§ Task instructions
Look through the entries below. Report each line that has the word "README" in it.

§ Records to use
########

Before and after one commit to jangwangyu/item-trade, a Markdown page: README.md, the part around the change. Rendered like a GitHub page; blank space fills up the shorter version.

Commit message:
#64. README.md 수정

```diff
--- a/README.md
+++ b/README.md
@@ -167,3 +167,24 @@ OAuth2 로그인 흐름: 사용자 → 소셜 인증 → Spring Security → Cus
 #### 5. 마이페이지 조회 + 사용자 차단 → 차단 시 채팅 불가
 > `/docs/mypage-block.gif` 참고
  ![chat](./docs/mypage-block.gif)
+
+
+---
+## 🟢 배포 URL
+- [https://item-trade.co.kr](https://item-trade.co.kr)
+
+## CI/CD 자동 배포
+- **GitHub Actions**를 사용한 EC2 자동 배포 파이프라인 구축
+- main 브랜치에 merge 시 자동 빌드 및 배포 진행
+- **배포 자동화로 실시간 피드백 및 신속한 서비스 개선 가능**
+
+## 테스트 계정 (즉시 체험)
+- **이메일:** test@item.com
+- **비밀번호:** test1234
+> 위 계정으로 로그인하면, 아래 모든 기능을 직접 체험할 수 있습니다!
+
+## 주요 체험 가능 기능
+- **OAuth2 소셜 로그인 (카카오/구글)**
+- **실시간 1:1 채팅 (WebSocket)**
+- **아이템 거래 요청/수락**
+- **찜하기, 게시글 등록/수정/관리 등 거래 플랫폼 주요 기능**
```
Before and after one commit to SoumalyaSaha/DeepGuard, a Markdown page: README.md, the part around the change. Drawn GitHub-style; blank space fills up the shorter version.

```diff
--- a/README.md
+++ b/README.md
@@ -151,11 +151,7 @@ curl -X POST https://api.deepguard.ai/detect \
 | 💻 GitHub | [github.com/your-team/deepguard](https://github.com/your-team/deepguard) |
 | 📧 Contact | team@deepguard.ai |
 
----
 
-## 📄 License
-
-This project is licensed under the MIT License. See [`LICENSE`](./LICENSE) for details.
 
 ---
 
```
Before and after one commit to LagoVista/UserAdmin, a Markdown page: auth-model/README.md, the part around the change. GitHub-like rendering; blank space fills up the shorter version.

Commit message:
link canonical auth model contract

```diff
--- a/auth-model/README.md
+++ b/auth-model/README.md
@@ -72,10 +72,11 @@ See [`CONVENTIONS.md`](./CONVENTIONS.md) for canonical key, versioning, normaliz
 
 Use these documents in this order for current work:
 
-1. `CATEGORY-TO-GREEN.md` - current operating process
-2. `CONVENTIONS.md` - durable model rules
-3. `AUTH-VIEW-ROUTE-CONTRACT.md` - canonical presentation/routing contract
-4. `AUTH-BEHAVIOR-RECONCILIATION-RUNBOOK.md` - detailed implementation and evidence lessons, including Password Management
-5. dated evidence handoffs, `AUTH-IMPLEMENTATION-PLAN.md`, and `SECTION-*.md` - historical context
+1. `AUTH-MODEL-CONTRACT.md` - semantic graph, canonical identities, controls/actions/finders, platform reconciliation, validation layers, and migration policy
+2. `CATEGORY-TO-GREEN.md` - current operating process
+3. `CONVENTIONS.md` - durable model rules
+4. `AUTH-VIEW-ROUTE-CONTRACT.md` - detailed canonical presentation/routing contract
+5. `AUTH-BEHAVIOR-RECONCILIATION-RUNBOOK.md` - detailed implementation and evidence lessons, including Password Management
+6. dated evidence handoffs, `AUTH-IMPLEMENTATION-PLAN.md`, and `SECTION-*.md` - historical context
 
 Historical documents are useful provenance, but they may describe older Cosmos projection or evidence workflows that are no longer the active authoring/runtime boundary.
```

########

§ Output of the exercise
Before and after one commit to jangwangyu/item-trade, a Markdown page: README.md, the part around the change. Rendered like a GitHub page; blank space fills up the shorter version.
#64. README.md 수정
--- a/README.md
+++ b/README.md
Before and after one commit to SoumalyaSaha/DeepGuard, a Markdown page: README.md, the part around the change. Drawn GitHub-style; blank space fills up the shorter version.
--- a/README.md
+++ b/README.md
Before and after one commit to LagoVista/UserAdmin, a Markdown page: auth-model/README.md, the part around the change. GitHub-like rendering; blank space fills up the shorter version.
--- a/auth-model/README.md
+++ b/auth-model/README.md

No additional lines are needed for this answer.